The Berber origins of Bulla Regia probably pre-dated its Punic culture: imported Greek ceramics of the fourth century BCE have been found; it came under the hegemony of Carthage during the third century, when inscriptions reveal that the inhabitants venerated Baal Hammon and buried their dead in urns, Punic style. A capital from a temple of Tanit is preserved at the site's museum. Broadly speaking, it was part of the territory conquered for Rome in 203 BCE by Scipio Africanus, but in 156 BCE it became the capital of the Numidian client-kingdom of Massinissa, who "recovered the lands of this ancestors", according to an inscription, and gave to the site its epithet Regia ("Royal"); later, one of his sons had a residence in the city. Under the Numidians, a regularized orthogonal grid street plan in the Hellenistic manner was imposed on at least part of the earlier irregular system of alleys and insulae (Thébaut). The Romans assumed direct control in 46 BCE, when Julius Caesar organized the province of Africa Nova and rewarded the (perhaps simply neutral) conduct of Bulla Regia in the Civil Wars by making it a free city. Under Hadrian, it was refounded as Colonia Aelia Hadriana Augusta Bulla Regia, giving its citizens full Romanitas.
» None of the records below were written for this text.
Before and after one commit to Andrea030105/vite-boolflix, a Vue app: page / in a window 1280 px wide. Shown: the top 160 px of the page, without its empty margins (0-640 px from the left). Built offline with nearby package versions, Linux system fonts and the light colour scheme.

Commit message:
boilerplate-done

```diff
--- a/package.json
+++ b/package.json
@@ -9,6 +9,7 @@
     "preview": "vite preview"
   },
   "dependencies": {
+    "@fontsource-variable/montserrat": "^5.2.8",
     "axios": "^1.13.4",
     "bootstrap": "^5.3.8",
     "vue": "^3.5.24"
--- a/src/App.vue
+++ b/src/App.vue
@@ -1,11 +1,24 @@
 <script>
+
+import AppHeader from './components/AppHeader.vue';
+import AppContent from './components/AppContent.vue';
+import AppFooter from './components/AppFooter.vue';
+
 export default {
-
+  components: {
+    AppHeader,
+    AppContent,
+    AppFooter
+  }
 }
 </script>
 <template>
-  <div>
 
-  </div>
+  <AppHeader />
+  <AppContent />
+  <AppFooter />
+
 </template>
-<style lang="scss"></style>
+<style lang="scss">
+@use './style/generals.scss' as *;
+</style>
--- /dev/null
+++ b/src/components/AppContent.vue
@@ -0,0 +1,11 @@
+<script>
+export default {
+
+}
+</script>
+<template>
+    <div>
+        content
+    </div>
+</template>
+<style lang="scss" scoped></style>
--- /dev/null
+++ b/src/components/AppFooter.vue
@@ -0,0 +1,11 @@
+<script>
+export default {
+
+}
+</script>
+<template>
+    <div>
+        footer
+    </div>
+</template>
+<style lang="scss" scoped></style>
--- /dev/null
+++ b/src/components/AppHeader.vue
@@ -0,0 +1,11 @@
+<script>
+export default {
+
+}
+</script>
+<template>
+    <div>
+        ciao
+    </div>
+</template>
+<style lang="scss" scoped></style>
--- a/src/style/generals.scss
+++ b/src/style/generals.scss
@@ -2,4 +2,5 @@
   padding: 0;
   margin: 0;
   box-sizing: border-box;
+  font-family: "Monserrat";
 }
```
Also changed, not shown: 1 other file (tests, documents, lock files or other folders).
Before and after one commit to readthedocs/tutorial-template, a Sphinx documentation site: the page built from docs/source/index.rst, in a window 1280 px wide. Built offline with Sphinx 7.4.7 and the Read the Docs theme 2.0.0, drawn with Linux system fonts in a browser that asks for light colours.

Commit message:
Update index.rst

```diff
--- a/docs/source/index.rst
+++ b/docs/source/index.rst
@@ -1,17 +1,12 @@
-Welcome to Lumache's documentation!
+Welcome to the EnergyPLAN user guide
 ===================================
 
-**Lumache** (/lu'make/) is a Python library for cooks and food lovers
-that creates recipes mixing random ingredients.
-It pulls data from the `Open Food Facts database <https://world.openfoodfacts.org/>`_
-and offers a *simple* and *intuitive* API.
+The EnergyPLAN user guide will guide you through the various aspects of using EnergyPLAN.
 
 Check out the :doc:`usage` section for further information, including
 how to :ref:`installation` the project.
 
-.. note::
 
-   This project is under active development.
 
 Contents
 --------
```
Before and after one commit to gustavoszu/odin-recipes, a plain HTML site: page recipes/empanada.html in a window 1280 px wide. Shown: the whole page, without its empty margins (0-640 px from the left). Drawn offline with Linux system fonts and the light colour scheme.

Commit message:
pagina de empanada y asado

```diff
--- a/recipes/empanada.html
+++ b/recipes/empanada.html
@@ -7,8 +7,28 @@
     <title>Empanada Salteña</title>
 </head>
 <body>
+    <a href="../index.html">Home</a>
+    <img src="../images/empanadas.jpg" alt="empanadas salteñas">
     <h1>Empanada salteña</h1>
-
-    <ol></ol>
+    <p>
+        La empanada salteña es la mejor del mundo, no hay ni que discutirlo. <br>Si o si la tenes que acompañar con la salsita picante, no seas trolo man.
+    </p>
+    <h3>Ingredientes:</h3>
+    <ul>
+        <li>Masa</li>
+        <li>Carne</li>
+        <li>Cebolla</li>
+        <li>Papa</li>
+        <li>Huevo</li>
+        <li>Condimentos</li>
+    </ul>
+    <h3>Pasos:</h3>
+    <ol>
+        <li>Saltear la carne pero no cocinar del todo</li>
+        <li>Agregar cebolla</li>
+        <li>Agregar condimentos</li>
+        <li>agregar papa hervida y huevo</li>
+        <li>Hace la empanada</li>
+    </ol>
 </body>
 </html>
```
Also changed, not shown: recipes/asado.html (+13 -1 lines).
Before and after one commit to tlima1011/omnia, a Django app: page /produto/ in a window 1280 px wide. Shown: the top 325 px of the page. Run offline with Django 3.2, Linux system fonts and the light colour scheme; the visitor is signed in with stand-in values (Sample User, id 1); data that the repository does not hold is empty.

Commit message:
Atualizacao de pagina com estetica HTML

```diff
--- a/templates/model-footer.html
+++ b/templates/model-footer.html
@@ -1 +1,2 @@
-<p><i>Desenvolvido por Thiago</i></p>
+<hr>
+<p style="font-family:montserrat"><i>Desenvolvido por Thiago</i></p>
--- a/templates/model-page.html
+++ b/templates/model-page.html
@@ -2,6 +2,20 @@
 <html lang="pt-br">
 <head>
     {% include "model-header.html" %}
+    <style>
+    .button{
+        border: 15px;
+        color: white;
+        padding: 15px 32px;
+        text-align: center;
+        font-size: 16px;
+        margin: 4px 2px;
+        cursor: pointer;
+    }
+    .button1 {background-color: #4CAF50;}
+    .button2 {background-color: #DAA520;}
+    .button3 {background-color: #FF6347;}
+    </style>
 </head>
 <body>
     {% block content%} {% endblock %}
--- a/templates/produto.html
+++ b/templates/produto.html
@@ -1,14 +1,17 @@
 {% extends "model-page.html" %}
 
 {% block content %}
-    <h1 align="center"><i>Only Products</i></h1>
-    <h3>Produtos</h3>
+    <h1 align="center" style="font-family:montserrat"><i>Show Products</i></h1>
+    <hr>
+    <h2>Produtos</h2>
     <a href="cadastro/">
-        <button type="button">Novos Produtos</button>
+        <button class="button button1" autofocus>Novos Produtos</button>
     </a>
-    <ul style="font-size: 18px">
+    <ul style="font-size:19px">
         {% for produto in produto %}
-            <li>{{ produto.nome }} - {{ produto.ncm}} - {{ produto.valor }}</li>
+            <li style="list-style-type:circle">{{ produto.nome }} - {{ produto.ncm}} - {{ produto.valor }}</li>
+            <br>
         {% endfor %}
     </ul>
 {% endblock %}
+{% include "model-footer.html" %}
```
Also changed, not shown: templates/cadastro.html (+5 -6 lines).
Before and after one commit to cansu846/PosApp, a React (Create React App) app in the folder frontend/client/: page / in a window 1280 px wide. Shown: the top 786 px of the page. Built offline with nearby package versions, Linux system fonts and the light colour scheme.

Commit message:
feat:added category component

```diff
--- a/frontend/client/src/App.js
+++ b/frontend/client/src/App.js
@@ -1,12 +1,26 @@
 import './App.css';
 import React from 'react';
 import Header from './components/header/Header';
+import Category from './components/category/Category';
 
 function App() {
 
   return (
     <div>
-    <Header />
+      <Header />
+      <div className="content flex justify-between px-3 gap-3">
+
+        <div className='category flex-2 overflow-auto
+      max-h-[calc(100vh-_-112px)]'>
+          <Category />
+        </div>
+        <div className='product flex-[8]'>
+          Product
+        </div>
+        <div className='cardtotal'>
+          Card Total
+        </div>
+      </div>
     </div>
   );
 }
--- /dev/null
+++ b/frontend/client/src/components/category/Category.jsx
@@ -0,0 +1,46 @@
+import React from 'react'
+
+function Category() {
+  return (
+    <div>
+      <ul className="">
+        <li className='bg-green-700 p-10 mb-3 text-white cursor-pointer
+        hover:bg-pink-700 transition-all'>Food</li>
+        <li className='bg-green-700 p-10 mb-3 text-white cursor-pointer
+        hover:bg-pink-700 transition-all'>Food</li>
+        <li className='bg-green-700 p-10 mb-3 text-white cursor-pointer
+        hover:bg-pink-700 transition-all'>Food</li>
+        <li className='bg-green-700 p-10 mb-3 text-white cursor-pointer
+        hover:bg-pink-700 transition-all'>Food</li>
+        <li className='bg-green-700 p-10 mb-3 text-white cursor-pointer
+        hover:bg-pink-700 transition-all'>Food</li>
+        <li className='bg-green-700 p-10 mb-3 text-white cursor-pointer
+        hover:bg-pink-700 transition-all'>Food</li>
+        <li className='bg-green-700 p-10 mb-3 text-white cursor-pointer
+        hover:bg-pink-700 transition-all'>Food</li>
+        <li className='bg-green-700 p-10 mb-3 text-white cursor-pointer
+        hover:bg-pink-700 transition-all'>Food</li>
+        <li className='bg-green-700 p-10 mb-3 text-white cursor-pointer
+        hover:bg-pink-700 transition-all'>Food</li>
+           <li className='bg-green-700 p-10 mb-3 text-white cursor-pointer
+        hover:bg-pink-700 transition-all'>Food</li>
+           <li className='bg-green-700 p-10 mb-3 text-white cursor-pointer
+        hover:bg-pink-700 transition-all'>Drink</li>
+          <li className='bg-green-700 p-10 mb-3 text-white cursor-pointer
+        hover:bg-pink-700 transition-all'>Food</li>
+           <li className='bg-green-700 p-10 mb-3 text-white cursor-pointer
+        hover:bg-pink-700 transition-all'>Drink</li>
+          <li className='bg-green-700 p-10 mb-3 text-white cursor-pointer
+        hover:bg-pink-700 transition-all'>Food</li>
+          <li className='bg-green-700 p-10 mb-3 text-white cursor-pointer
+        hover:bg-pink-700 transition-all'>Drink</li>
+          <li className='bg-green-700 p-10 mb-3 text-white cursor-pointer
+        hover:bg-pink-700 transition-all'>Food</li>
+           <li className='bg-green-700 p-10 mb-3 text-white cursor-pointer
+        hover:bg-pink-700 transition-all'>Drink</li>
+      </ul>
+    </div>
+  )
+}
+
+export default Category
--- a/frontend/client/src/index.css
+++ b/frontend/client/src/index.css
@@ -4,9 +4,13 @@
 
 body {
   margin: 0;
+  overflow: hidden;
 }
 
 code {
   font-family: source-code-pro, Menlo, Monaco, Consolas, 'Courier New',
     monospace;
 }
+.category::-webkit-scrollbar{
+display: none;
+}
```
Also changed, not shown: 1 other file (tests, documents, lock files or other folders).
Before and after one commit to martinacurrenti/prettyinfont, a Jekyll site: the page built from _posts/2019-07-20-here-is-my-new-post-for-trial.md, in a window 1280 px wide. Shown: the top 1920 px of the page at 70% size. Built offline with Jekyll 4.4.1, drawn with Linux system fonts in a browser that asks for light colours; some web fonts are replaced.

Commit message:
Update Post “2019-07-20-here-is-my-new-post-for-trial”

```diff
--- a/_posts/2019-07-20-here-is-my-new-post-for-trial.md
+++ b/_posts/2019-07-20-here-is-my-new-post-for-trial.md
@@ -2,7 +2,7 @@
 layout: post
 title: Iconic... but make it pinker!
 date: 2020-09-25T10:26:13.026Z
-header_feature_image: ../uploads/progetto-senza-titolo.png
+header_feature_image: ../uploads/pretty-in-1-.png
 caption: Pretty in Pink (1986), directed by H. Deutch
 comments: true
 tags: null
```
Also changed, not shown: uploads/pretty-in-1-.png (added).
Its small amphitheatre, the subject of a reproach in a sermon of Augustine of Hippo, retains the crispness of its edges and steps because it lay buried until 1960-61. Its bishop remains to this day a titular see, as Bullensium Regiorum, in the Roman Catholic Church.
In the unique domus architecture developed in the city, a ground-level story, open to the warming winter sun, stood above a subterranean level, built round a two-story atrium. Open-bottomed terracotta bottle-shapes were built into vaulting. Water sprinkled on the floors brought the colors of the mosaics to life while they provided cooling by evaporation.
In the House of the Hunt, the basilica, with an apse at its head, a transept and dependent spaces opening into what would be the nave if it were a church, has been instanced (Thébert) as an example of the conjunction between public architecture and the domus of the ruling class in the fourth century, spaces soon to be Christianized as churches and cathedrals.
The subtle colors and shading and the modelling of three-dimensional forms of the finest mosaics at Bulla Regia are not surpassed by any in North Africa, where the Roman art of mosaic floors reached its fullest development. The mosaic of a haloed Amphitrite (House of Amphitrite) is often illustrated.
After its season of flourishing, Bulla Regia was slowly degraded under Byzantine rule. As elsewhere in the Late Empire, the local aristocracy found themselves in a position to increase the extent of their houses at the expense of public space: the House of the Fisherman was adapted to link two separate insulae turning a thoroughfare into a dead end.
Finally an earthquake destroyed Bulla Regia, collapsing its first floors into the subterranean floors. Drifting sand protected the abandoned sites, which were forgotten until the first excavations were begun, in 1906, in part spurred by the destruction of the monumental entrance to the Roman city. The forum, surrounded by porticoes, was excavated in 1949-52. Its public basilica had an apse at each end. As a cathedral it had a highly unusual cruciform baptismal font inserted the center of the rear (west end) of its nave.
Journeys trips that include Bulla Regia:
Information based on http://en.wikipedia.org/wiki/Bulla_Regia